In the 90th year (2019) of Ib Antoni's birth, Antoni Legacy was finally able to commence the extensive project: Telling the story of the man behind the works and create the first book ever about Ib Antoni.

"The Man Who Drew Denmark" was officially launched on October 15, 2021, at the National Gallery of Denmark.

It is the story of the young Dane who, with a creative mind and a sharp pencil, helped put Denmark on the world map. A story about the significance Antoni had and continues to have. About the artist who constantly pushed himself forward, who was brave enough to show up unannounced at the biggest agencies in Europe and New York, but who was ever anxious about his own inability.

In collaboration with Antoni Legacy, author Sara Alfort, has written a compelling book about Antoni's exciting life and career, and the turbulent time in which Antoni lived. The book shows about 300 works by Ib Antoni, many of which have never been seen before.

The book is published in Danish by Turbine and in English by It All Began Books, owned by Antoni Legacy.


THE MAN WHO DREW DENMARK is a story that has never been told before.

In postwar Denmark, at a time when the Danish economy desperately needed a jump-start, the Ministry of Foreign Affairs worked with a group of Danish business people to implement an extensive and targeted PR programme abroad. They created a narrative about Denmark that has since become part of our collective consciousness, and on which Danish tourism and exports still rely today: the story of the little land of fairy tales, overflowing with bacon, happiness and elegant design. The artist they chose to illustrate this narrative was Ib Antoni.

IB ANTONI was the boy from Esbjerg, who, as a young illustrator, kicked in the doors to some of the largest advertising agencies in the world, from New York to Brussels. He won international awards and met royalty, ambassadors and ministers of state. He was the uncompromising artist who drew hundreds of sketches before he was satisfied. He was the hard-working globetrotter with a twinkle in his eye, a part of the ‘Mad men’ scene in New York in the 1950s, driving fast in his MG with the top down, his tweed cap on and a cigarette in his mouth. He was the astute businessman who flew around the world, even though he was terrified of flying. In 1973, his life was dramatically cut short. Antoni died, just 44 years old, as one of the 35 people killed in the fire at the Hotel Hafnia in Copenhagen.

He was called ‘the great Dane’ and referred to as ‘the national illustrator of Denmark’, but then he was forgotten. Until now.
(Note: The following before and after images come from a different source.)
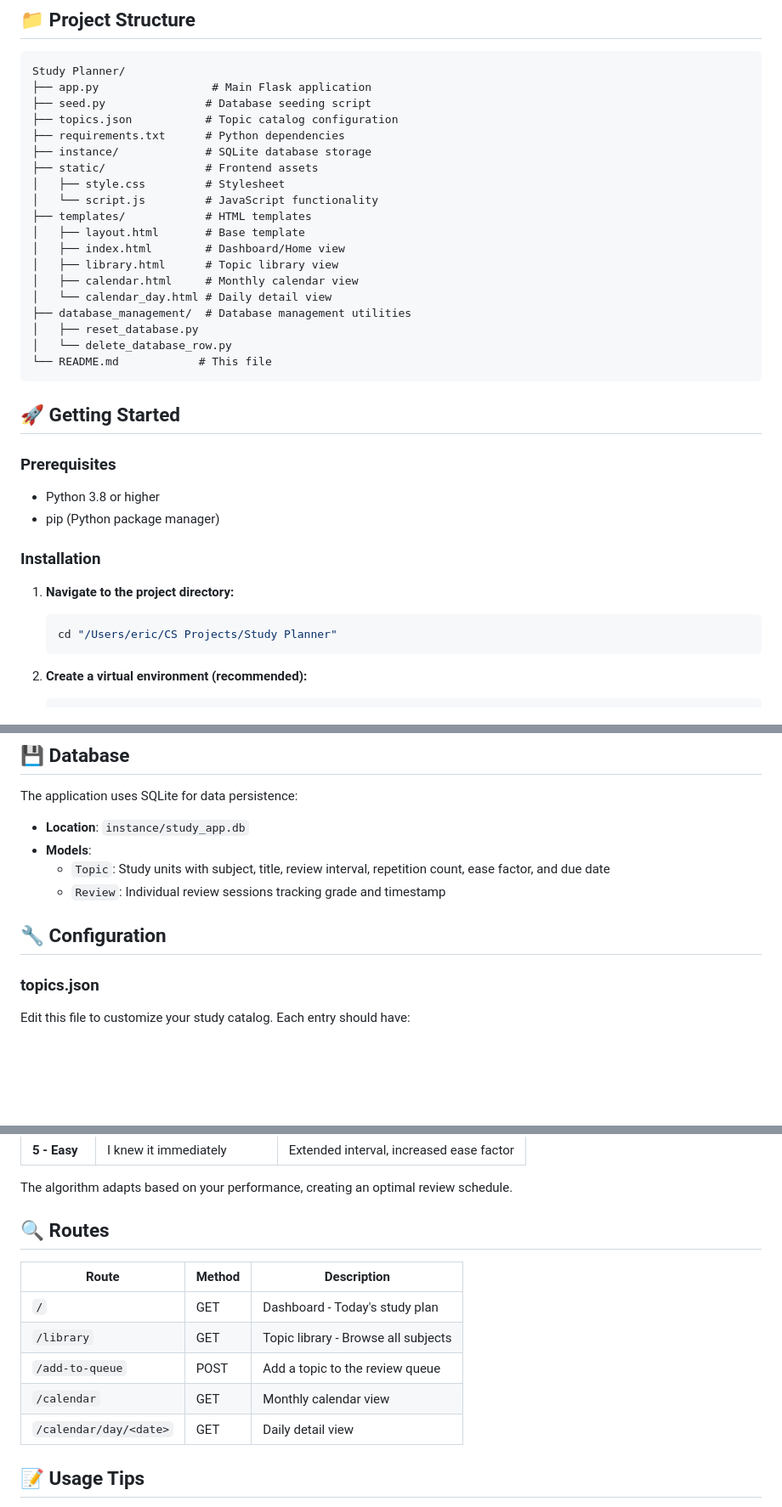
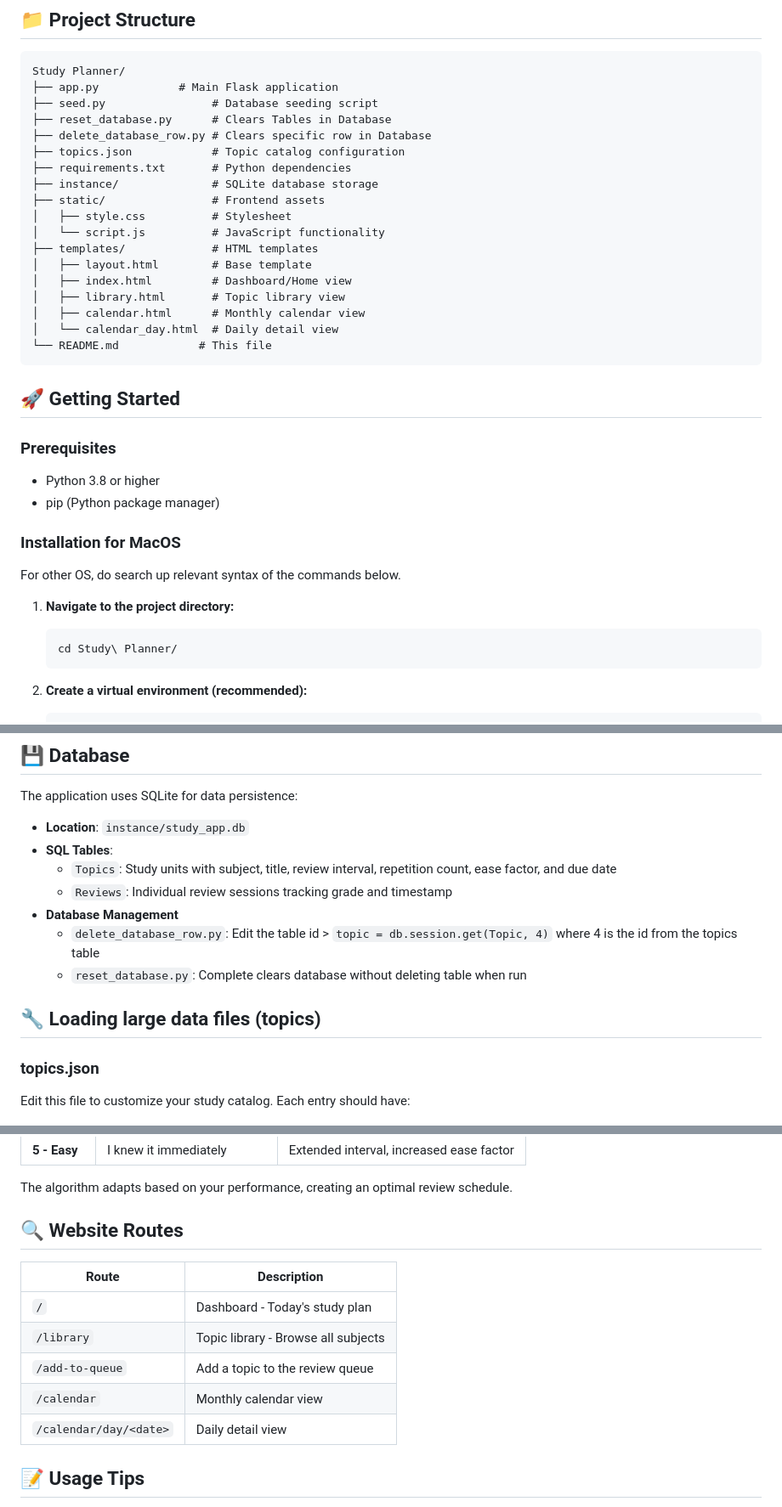
Before and after one commit to EricShao-coder/Study-Planner, a Markdown page: README.md, 3 parts joined by grey strips. Shown at 85% size. GitHub-like rendering; blank space fills up the shorter version.

````diff
--- a/README.md
+++ b/README.md
@@ -41,23 +43,22 @@ The app implements the Leitner System's SM-2 algorithm:
 
 ```
 Study Planner/
-├── app.py                 # Main Flask application
-├── seed.py               # Database seeding script
-├── topics.json           # Topic catalog configuration
-├── requirements.txt      # Python dependencies
-├── instance/             # SQLite database storage
-├── static/               # Frontend assets
-│   ├── style.css         # Stylesheet
-│   └── script.js         # JavaScript functionality
-├── templates/            # HTML templates
-│   ├── layout.html       # Base template
-│   ├── index.html        # Dashboard/Home view
-│   ├── library.html      # Topic library view
-│   ├── calendar.html     # Monthly calendar view
-│   └── calendar_day.html # Daily detail view
-├── database_management/  # Database management utilities
-│   ├── reset_database.py
-│   └── delete_database_row.py
+├── app.py            # Main Flask application
+├── seed.py                # Database seeding script
+├── reset_database.py      # Clears Tables in Database
+├── delete_database_row.py # Clears specific row in Database
+├── topics.json            # Topic catalog configuration
+├── requirements.txt       # Python dependencies
+├── instance/              # SQLite database storage
+├── static/                # Frontend assets
+│   ├── style.css          # Stylesheet
+│   └── script.js          # JavaScript functionality
+├── templates/             # HTML templates
+│   ├── layout.html        # Base template
+│   ├── index.html         # Dashboard/Home view
+│   ├── library.html       # Topic library view
+│   ├── calendar.html      # Monthly calendar view
+│   └── calendar_day.html  # Daily detail view
 └── README.md            # This file
 ```
 
@@ -67,11 +68,12 @@ Study Planner/
 - Python 3.8 or higher
 - pip (Python package manager)
 
-### Installation
+### Installation for MacOS
+For other OS, do search up relevant syntax of the commands below.
 
 1. **Navigate to the project directory:**
    ```bash
-   cd "/Users/eric/CS Projects/Study Planner"
+   cd Study\ Planner/
    ```
 
 2. **Create a virtual environment (recommended):**
@@ -106,11 +108,15 @@ Study Planner/
 
 The application uses SQLite for data persistence:
 - **Location**: `instance/study_app.db`
-- **Models**:
-  - `Topic`: Study units with subject, title, review interval, repetition count, ease factor, and due date
-  - `Review`: Individual review sessions tracking grade and timestamp
+- **SQL Tables**:
+  - `Topics`: Study units with subject, title, review interval, repetition count, ease factor, and due date
+  - `Reviews`: Individual review sessions tracking grade and timestamp
+- **Database Management**
+  - `delete_database_row.py`: Edit the table id > `topic = db.session.get(Topic, 4)` where 4 is the id from the topics table
+  - `reset_database.py`: Complete clears database without deleting table when run
 
-## 🔧 Configuration
+
+## 🔧 Loading large data files (topics)
 
 ### topics.json
 Edit this file to customize your study catalog. Each entry should have:
@@ -138,15 +144,15 @@ When reviewing a topic, you'll rate your performance:
 
 The algorithm adapts based on your performance, creating an optimal review schedule.
 
-## 🔍 Routes
+## 🔍 Website Routes
 
-| Route | Method | Description |
-|-------|--------|-------------|
-| `/` | GET | Dashboard - Today's study plan |
-| `/library` | GET | Topic library - Browse all subjects |
-| `/add-to-queue` | POST | Add a topic to the review queue |
-| `/calendar` | GET | Monthly calendar view |
-| `/calendar/day/<date>` | GET | Daily detail view |
+| Route | Description |
+|-------|-------------|
+| `/` | Dashboard - Today's study plan |
+| `/library` | Topic library - Browse all subjects |
+| `/add-to-queue` | Add a topic to the review queue |
+| `/calendar` | Monthly calendar view |
+| `/calendar/day/<date>` | Daily detail view |
 
 ## 📝 Usage Tips
 
````
Also changed, not shown: other parts of README.md (+3 -1 lines).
In the 1950s, the official Denmark developed an export and advertising strategy to put the little country, Denmark, on the world map. The advance was largely the result of a collaboration between the Ministry of Foreign Affairs, the influential agricultural sector and a small closed circle of businessmen. Ib Antoni was a part of this inner circle. A story was born; the story of Denmark, as the small fairytale country. Ib Antoni was the visual brain behind this campaign and thus throughout his career, his works gained great importance for the national branding of Denmark. An article from Antoni's time described him as being "The national illustrator of Denmark", as he was chosen as the illustrator for an abundance of important campaigns and events. His posters became a regular feature when the Ministry of Foreign Affairs, the Tourist Association and the Agricultural Sales Council arranged promotions for Danish goods, Danish culture and Danish "hygge" abroad. With his posters, created especially for the Danish pavilion, he represented the official Denmark at the world exhibition in New York in 1965, and it was Antoni's works that illustrated the numerous "Danish Weeks" around the world with the participation of the Danish Royal Family. In the occasion of the royal wedding between Princess Anne-Marie and King Konstantin in 1964, Antoni created the beautiful illustration of the little mermaid in Greece. Ib Antoni achieved a well-deserved status in Danish cultural life, which led to mentions in magazines and newspapers.